Separation Problem

Post by hopewell »

We rehomed Max 3 months ago and he had his second birthday recently. He is a very good dog and does everything we want except for one problem, he does not like me leaving him. We have another retriever so he is not left on his own. He opens doors both ways and goes in all the rooms, we live in a bungalow, jumps up to the kitchen work surfaces and steals anything he can and distroys it or eats it. The dogs have their own room which has their beds and toys in. I have put a baby gate across their room and on the corridor to the bedrooms but he jumps over the top. When I leave him I leave the radio on and have to put chairs in front of the doors to the walk in pantry and the living room and move everything from the worktops in short I have to barracade the house against him. In every other way he is a very good dog and comes back to recall when out for walks. If anyone can give me any ideas on how to deal with this I would be grateful as I have tried everything I can think of. It does not matter how short a time I leave him for he still manages to get upto mischief.
John

Post by John »

Hello Hopewell,

I had to laugh when I read, “He opens doors both ways.” It got me thinking about a dog a friend of mine used to own. She had to change all her door handles because her dog found them so easy!

Obviously I know nothing about the history of this dog so please bear with me if I’m talking rubbish.

So often with rescue dogs we know little about what has gone on before. We may have been told a little, but the information is second hand and may be perfectly true, but may in fact be a complete fabrication!
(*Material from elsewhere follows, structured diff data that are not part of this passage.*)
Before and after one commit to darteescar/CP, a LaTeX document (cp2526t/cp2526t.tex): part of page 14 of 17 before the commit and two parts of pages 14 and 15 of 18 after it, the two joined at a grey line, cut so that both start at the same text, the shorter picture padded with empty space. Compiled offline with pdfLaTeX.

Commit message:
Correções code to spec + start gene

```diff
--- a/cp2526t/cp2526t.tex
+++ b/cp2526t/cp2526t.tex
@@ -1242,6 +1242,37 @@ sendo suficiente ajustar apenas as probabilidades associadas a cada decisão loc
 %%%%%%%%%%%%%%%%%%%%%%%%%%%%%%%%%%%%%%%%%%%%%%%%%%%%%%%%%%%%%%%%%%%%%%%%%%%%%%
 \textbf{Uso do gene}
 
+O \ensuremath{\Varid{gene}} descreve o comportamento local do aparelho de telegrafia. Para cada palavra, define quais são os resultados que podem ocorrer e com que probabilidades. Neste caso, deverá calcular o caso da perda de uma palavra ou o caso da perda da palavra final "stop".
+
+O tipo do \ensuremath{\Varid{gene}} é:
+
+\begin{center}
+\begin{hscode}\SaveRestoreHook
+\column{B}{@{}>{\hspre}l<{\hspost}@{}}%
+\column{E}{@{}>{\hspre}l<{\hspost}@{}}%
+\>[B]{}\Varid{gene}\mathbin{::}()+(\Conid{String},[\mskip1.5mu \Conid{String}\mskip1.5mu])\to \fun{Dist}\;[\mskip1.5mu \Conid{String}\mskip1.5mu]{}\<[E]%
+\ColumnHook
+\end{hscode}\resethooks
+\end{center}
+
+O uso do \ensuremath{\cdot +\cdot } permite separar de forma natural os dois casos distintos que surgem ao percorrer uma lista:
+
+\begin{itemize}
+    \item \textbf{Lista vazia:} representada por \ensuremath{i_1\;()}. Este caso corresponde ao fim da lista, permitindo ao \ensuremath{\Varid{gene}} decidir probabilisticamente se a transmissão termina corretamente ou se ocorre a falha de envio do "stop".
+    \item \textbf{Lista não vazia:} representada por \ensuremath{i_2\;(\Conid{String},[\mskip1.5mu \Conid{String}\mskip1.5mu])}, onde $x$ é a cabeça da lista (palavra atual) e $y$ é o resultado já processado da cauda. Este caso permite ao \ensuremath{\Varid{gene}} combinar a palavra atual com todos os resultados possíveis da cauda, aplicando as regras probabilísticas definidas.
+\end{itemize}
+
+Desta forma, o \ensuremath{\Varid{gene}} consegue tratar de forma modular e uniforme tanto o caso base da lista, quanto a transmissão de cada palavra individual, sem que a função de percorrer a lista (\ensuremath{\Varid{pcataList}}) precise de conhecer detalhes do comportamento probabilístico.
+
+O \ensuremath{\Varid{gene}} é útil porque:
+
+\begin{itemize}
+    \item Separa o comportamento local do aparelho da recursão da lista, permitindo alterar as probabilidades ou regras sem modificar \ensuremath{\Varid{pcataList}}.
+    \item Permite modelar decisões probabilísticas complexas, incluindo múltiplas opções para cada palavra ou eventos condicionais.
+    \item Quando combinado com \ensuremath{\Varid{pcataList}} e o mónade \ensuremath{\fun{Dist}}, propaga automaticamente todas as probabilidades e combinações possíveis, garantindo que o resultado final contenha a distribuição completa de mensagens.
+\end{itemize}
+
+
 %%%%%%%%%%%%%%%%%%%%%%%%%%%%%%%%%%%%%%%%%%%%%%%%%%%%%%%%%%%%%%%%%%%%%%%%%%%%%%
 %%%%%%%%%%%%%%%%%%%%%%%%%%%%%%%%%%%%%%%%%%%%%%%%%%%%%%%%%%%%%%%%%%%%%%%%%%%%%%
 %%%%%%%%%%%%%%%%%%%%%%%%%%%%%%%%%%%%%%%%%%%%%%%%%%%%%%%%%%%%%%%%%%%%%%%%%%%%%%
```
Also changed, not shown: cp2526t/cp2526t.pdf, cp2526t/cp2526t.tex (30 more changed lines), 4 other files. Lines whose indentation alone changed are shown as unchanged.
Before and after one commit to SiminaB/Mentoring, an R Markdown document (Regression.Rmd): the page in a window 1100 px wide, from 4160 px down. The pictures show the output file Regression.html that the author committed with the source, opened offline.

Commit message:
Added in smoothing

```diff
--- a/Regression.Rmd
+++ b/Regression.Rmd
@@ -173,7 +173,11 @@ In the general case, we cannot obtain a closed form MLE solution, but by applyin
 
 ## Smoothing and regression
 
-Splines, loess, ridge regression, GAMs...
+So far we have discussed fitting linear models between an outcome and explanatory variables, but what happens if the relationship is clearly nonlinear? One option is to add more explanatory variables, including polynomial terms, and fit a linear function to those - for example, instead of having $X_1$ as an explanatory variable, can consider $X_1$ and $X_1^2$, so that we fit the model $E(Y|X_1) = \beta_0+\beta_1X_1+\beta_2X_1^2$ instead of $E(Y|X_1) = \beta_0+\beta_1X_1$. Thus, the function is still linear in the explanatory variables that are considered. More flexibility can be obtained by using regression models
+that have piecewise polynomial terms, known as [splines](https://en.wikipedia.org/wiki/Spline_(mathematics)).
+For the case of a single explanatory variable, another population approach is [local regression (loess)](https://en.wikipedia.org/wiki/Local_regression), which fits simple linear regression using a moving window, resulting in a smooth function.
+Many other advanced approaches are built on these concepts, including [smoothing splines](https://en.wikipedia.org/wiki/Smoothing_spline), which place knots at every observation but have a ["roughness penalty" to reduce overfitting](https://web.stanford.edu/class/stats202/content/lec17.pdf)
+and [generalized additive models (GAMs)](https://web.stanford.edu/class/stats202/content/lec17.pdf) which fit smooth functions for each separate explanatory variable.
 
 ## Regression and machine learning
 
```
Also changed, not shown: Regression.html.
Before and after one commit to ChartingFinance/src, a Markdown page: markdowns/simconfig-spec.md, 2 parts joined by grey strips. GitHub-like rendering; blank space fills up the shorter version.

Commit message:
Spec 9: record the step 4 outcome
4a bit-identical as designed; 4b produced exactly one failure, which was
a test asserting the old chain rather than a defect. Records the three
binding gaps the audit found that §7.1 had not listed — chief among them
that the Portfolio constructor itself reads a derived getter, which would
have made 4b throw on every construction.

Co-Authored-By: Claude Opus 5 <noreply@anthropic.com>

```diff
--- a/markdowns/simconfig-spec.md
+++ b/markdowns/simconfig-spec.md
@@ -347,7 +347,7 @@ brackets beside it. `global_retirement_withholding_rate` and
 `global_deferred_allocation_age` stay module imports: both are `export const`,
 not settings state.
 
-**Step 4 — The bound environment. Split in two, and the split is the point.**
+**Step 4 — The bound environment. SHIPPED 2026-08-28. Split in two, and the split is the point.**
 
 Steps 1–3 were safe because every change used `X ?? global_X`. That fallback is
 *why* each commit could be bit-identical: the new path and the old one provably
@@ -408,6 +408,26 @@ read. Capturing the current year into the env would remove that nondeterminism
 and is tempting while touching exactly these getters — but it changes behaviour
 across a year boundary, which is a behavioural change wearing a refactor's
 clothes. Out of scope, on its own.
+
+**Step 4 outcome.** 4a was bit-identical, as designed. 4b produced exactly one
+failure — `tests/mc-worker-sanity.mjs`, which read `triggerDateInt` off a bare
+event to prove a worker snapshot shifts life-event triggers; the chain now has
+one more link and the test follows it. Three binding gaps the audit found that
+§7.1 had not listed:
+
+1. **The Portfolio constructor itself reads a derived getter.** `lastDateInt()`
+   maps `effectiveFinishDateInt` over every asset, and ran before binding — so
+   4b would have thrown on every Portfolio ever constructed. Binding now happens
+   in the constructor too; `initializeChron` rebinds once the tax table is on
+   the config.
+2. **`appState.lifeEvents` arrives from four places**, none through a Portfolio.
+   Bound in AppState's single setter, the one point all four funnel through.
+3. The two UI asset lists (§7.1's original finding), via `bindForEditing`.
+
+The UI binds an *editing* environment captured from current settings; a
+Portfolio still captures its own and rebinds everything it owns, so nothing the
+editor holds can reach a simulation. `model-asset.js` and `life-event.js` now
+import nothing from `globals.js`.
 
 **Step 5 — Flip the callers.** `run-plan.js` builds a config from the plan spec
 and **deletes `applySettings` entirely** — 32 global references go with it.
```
So any rescue can only tell a person what they have been told and what they have been able to learn since the dog arrived at their kennels. From the dog’s point of view, at best he has lost the person who has, until now been looking after him and this would have dented his confidence. At worst he might have come from a life of abuse, and now, finding kindness for the first time in his life is afraid that he is going to loose the only people who have made him happy! So you can see how separation problems can possibly occur. But feeling sorry for him does not alter the fact that we cannot allow him to break up the house! So what’s the answer?

Firstly, think about how you go about leaving him. Leaving should be as low keyed as possible. Don’t mention the fact that you are going out to him. Particularly no sad sounding goodbyes. He may not understand the words, but he will understand from the tone of voice that something bad is happening, and this is all building apprehension even before you have left. Don’t even say goodbye as you walk out of the door. Even the action of turning the radio on can be taken as a signal that he is about to be left!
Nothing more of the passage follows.